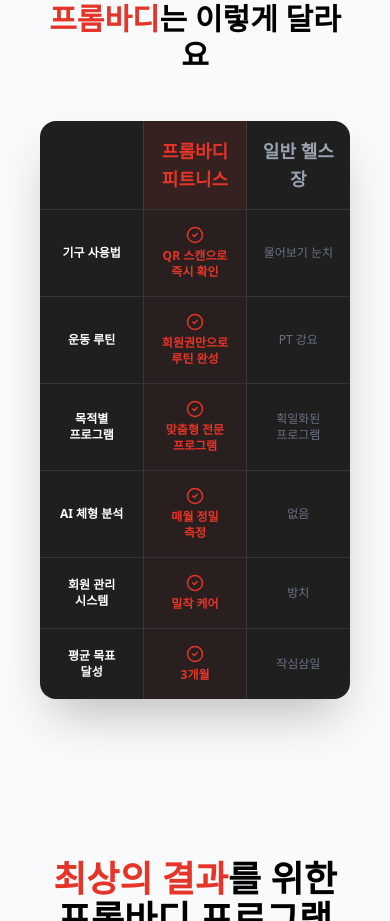
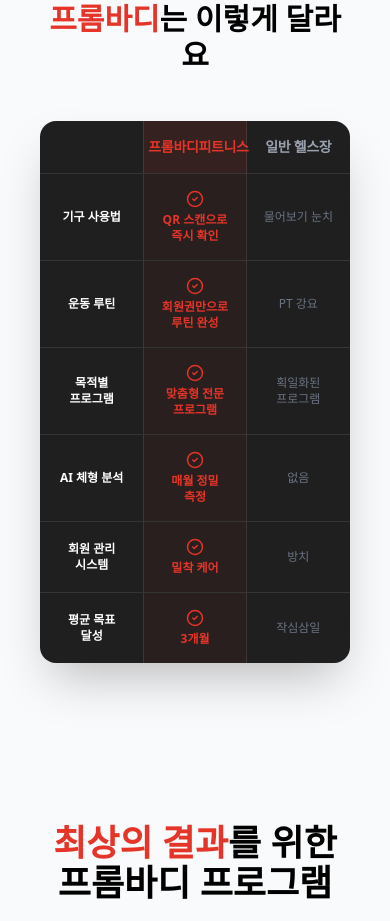
Before and after one commit to okmstyle-collab/from_body-landding, a React (Vite) app: page / in a window 390 px wide. Shown: the part 4180-5101 px from the top of the page. Built offline with nearby package versions, Linux system fonts and the light colour scheme.

Commit message:
Fix table header wrap on mobile

```diff
--- a/src/App.tsx
+++ b/src/App.tsx
@@ -259,10 +259,10 @@
           </div>
           <div className="bg-[#1f1f1f] rounded-2xl overflow-hidden shadow-2xl">
             {/* Header */}
-            <div className="grid grid-cols-3 border-b border-white/10 text-lg md:text-xl font-black text-center items-center">
-              <div className="p-4 md:p-6 text-transparent select-none">구분</div>
-              <div className="p-4 md:p-6 bg-brand-point/10 text-brand-point border-x border-white/10">프롬바디피트니스</div>
-              <div className="p-4 md:p-6 text-gray-400">일반 헬스장</div>
+            <div className="grid grid-cols-3 border-b border-white/10 text-sm sm:text-lg md:text-xl font-black text-center items-center tracking-tight">
+              <div className="px-1 py-4 md:p-6 text-transparent select-none">구분</div>
+              <div className="px-1 py-4 md:p-6 bg-brand-point/10 text-brand-point border-x border-white/10 break-keep">프롬바디피트니스</div>
+              <div className="px-1 py-4 md:p-6 text-gray-400 whitespace-nowrap">일반 헬스장</div>
             </div>
 
             {/* Rows */}
```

▸ **WORK REQUEST**
Look through the entries above. Copy each line in which the string "grid" occurs.

▸ **COMPLETED EXERCISE**
-            <div className="grid grid-cols-3 border-b border-white/10 text-lg md:text-xl font-black text-center items-center">
+            <div className="grid grid-cols-3 border-b border-white/10 text-sm sm:text-lg md:text-xl font-black text-center items-center tracking-tight">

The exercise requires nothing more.